“What this means is that South Africa’s 2020/21 international tourist summer season may just have been saved. As an industry we campaigned for the international travel ban to be lifted from September 1 due to the sharp decline in Covid-19 infections,” he said.
“It (the decision) has come a month later, but thankfully we still have time to try to save what’s left of 2020 and importantly the summer season running into February next year…. We are not going to suddenly see an influx of foreign tourists, but the announcement means that those wanting to travel have time to book to still make it for the summer,” added Tshivhengwa.
“We believe international, regional and domestic tourists can travel safely in South Africa, with the industry and country having the right health protocols in place…. What we need to do now is to get the message out that South Africa is travel ready – we are open for international tourists and business from October,” he stressed.
Graham Wood, group COO for hospitality at Sun International, said the move to gradually “open up” international travel is “a good sign and a step in the right direction”. However, he was cautious on how much demand there will be.
“Despite the president’s announcement, there are still just too many variables…. Travel to South Africa is also dependent on what happens in our key tourist source markets in terms of their Covid-19 travel rules and restrictions. South Africa may be seen as high risk,” he noted.
“Nevertheless, the move is a positive one…. We hope now that the peak international tourist season in February, especially in Cape Town, can be saved. Sun International now plans to reopen our Table Bay Hotel from November 1, while The Maslow Hotel in Sandton will reopen from October,” Wood added.
He also welcomed Ramaphosa’s announcement that the curfew would move to midnight as of next Monday, as well as the increase in the number of people allowed at gatherings.
“This is very good news, especially for our casinos and other hospitality offerings that will benefit from more time to trade…. The announcement around gatherings [250 people allowed for indoor events and 500 for outdoor events] means that we can also start some of our conferencing business again,” said Wood.
Marcel Von Aulock, CEO of Tsogo Sun Hotels remarked: “We are really relieved that the government has taken the decision to open up more of the economy, especially international travel and larger allowances for events and conferences.”
However, he echoed his previous comments to Moneyweb that it will take years for the tourism and hospitality industry to recover from the Covid-19 crunch.
“It will be some time before we see how demand builds but the sooner we start the sooner we can get to more reasonable levels of trading and lifting the regulations is the most important first step,” he said.
Bart Dorrestein, hotel magnate and founder of the Legacy Group, said lifting the international travel ban is great news. However, he also warned that “it will take a few months” before hotel bookings by international tourists to South Africa pick up.
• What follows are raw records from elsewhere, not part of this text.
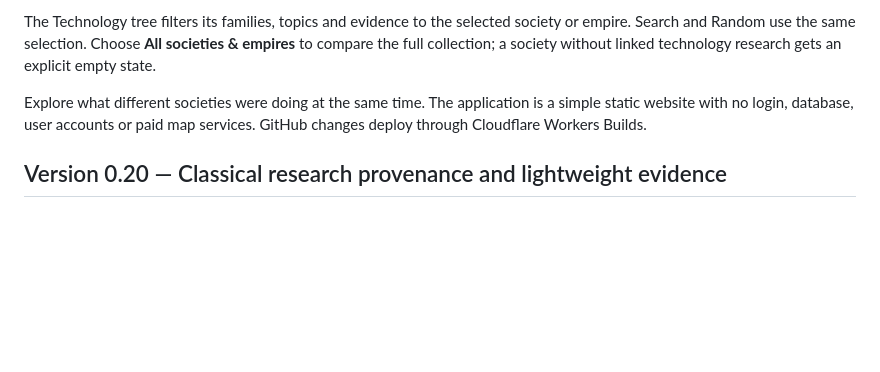
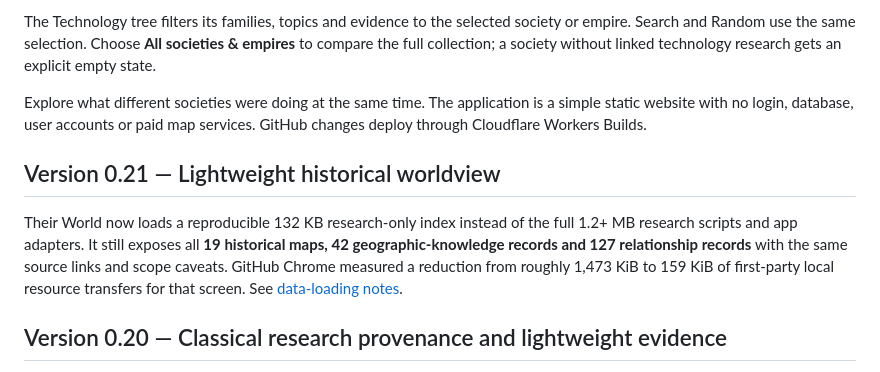
Before and after one commit to Jimbib85/History, a Markdown page: README.md, the part around the change. GitHub-like rendering; blank space fills up the shorter version.

Commit message:
Explain WorldView research-only loading optimization in README

```diff
--- a/README.md
+++ b/README.md
@@ -7,6 +7,10 @@ World Map, Compare and Technology now use the Story timeline’s overview-first
 The Technology tree filters its families, topics and evidence to the selected society or empire. Search and Random use the same selection. Choose **All societies & empires** to compare the full collection; a society without linked technology research gets an explicit empty state.
 
 Explore what different societies were doing at the same time. The application is a simple static website with no login, database, user accounts or paid map services. GitHub changes deploy through Cloudflare Workers Builds.
+
+## Version 0.21 — Lightweight historical worldview
+
+Their World now loads a reproducible 132 KB research-only index instead of the full 1.2+ MB research scripts and app adapters. It still exposes all **19 historical maps, 42 geographic-knowledge records and 127 relationship records** with the same source links and scope caveats. GitHub Chrome measured a reduction from roughly 1,473 KiB to 159 KiB of first-party local resource transfers for that screen. See [data-loading notes](docs/worldview-loading-v021.md).
 
 ## Version 0.20 — Classical research provenance and lightweight evidence
 
```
Legacy’s landmark properties include the Michelangelo Hotel and the new 55-storey Leonardo tower in Sandton. In Cape Town it operates the Commodore and Portswood hotels in the V&A Waterfront.
“My gut feel is that we will see a big improvement in international bookings in Cape Town from mid-December… Traditionally between 50% to 60% of the Legacy group’s guests are foreign leisure or business tourists, so our hotels are still operating at limited capacity,” he said.
“We are not going to see boom times anytime soon, but the president’s announcement around international travel sends the right message and will hopefully see SA benefit from opening up ahead of other countries,” added Dorrestein.
On Thursday most JSE-listed hospitality groups saw share price rises, following Ramaphosa’s announcement on the lifting of South Africa’s international bans the night before.
Sun International surged almost 9%, while both City Lodge Hotel Group and Tsogo Sun Hotels were up over 5%. Liberty Two Degrees (L2D), the property fund that jointly owns Sandton City shopping centre, Sandton Convention Centre and three hotels in the Sandton Central precinct, gained almost 4.5%.
“We are happy about the move to Level 1 which will see more industries reopen, providing great support to the economy as well as our precincts, our Sandton hotels, retail assets and restaurants in our portfolio,” L2D’s CEO Amelia Beattie told Moneyweb.
She acknowledged the challenging period presented by the pandemic, however, she said that the focus would now move to towards rebuilding the country and taking advantage of opportunities around the reopened economy.